Auckland's least active neighbourhoods are being mapped so more can be done to get people off couches in the fight against obesity-related illness.

To use official language, the Auckland Regional Physical Activity and Sport Strategy and the Auckland Regional Public Health Service are conducting "health data mapping" to identify "areas of high need".

Information from the Census, NZ Health Survey and Sport and Recreation NZ is being used to identify "communities of interest" says strategy director Kelvyn Eglinton.

Once areas of concentrated low-activity are identified at the end of this month, more resources will be targeted for those neighbourhoods.

The information will also be used to help the Health Ministry, councils, the regional council and Auckland's four regional sports trusts to make "better investment decisions".

Mr Eglinton says many agencies use physical activity to aid planning.

"For example, ARTA (the regional transport authority) uses walking and cycling as a traffic decongestion and public transport tool, while the health sector uses activity to prevent and assist health conditions such as diabetes and obesity.

"If we can link the work of all these agencies at one time into communities of need we will have greater effect."

The Arpass strategy was formed after a 2001 Government report on sport and recreation found Auckland's services fragmented and duplicated.

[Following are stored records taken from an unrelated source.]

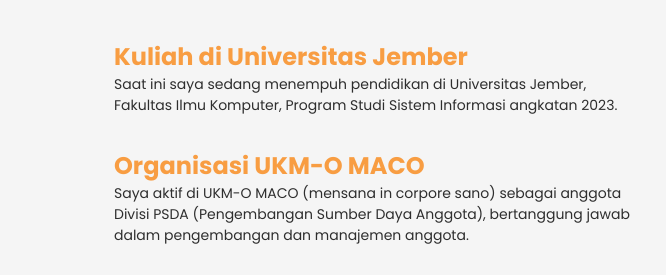
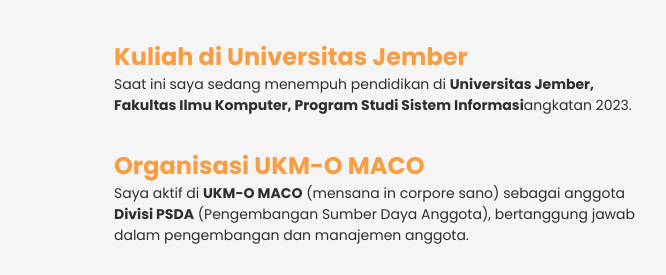
Before and after one commit to bima07-EfenD/WEB-PROFIL, a plain HTML site: page index.html in a window 1280 px wide. Shown: the part 1831-2106 px from the top of the page, 542-1208 px from the left. Drawn offline with Linux system fonts and the light colour scheme.

Commit message:
Add files via upload

```diff
--- a/index.html
+++ b/index.html
@@ -91,8 +91,8 @@
               <td>
                   <h1>Kuliah di Universitas Jember</h1>
                   <p>
-                      Saat ini saya sedang menempuh pendidikan di Universitas Jember, Fakultas Ilmu Komputer,
-                      Program Studi Sistem Informasi angkatan 2023.
+                      Saat ini saya sedang menempuh pendidikan di <strong>Universitas Jember, Fakultas Ilmu Komputer,
+                        Program Studi Sistem Informasi</strong>angkatan 2023.
                   </p>
               </td>
           </tr>
@@ -101,7 +101,7 @@
               <td>
                   <h1>Organisasi UKM-O MACO</h1>
                   <p>
-                      Saya aktif di UKM-O MACO (mensana in corpore sano) sebagai anggota Divisi PSDA (Pengembangan
+                      Saya aktif di <strong>UKM-O MACO</strong> (mensana in corpore sano) sebagai anggota <strong>Divisi PSDA</strong> (Pengembangan
                       Sumber Daya Anggota), bertanggung jawab dalam pengembangan dan manajemen anggota.
                   </p>
               </td>
```
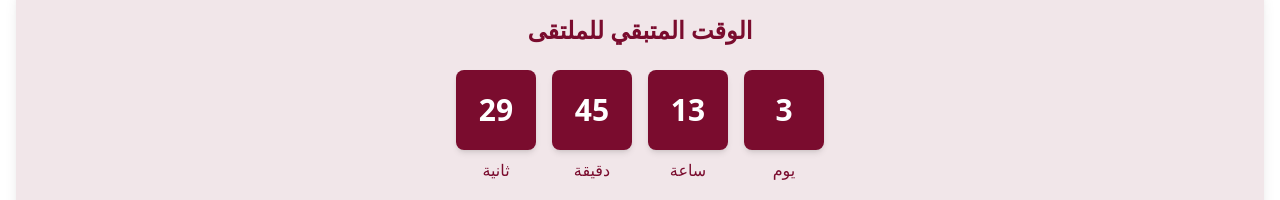
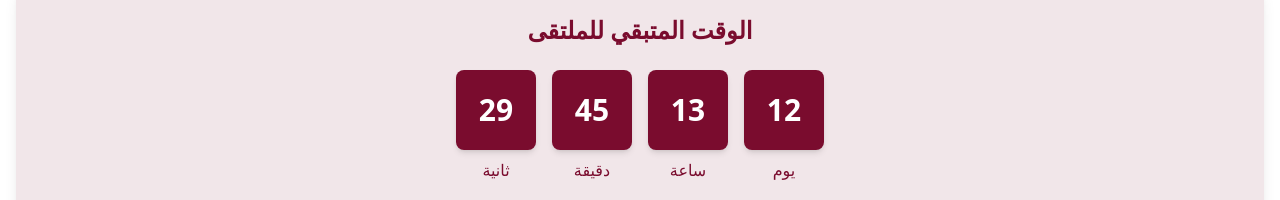
Before and after one commit to EzmOdeus/Employment-Forum, a React (Vite) app: page / in a window 1280 px wide. Shown: the part 810-1010 px from the top of the page. Built offline with nearby package versions, Linux system fonts and the light colour scheme.

Commit message:
edit counter

```diff
--- a/src/pages/HomePage.tsx
+++ b/src/pages/HomePage.tsx
@@ -18,7 +18,7 @@ const HomePage: React.FC = () => {
       <Hero />
 
       <div className="container mx-auto px-4 py-16">
-        <CountdownTimer targetDate="2025-04-28" />
+        <CountdownTimer targetDate="2025-05-7" />
 
         <div className="mb-16">
           <h2 className="text-3xl font-bold text-center text-gray-800 mb-4">
```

Partially funded by Sport and Recreation NZ, ARPASS aims to improve collaboration between its other stakeholders: the ARC, the Ministry of Health, and Auckland's four regional sports trusts (Counties Manukau Sport, Sport Auckland, Sport Waitakere and Harbour Sport).

Other work to be undertaken when health data mapping is completed includes:

Environmental audits of barriers to activity _ such as traffic congestion, access to facilities and parks, safety of physical activity equipment.

Determining the amount, scale and appropriateness of physical activity programmes in those areas.

Development of programmes to better meet the needs of these communities.

- AUCKLANDER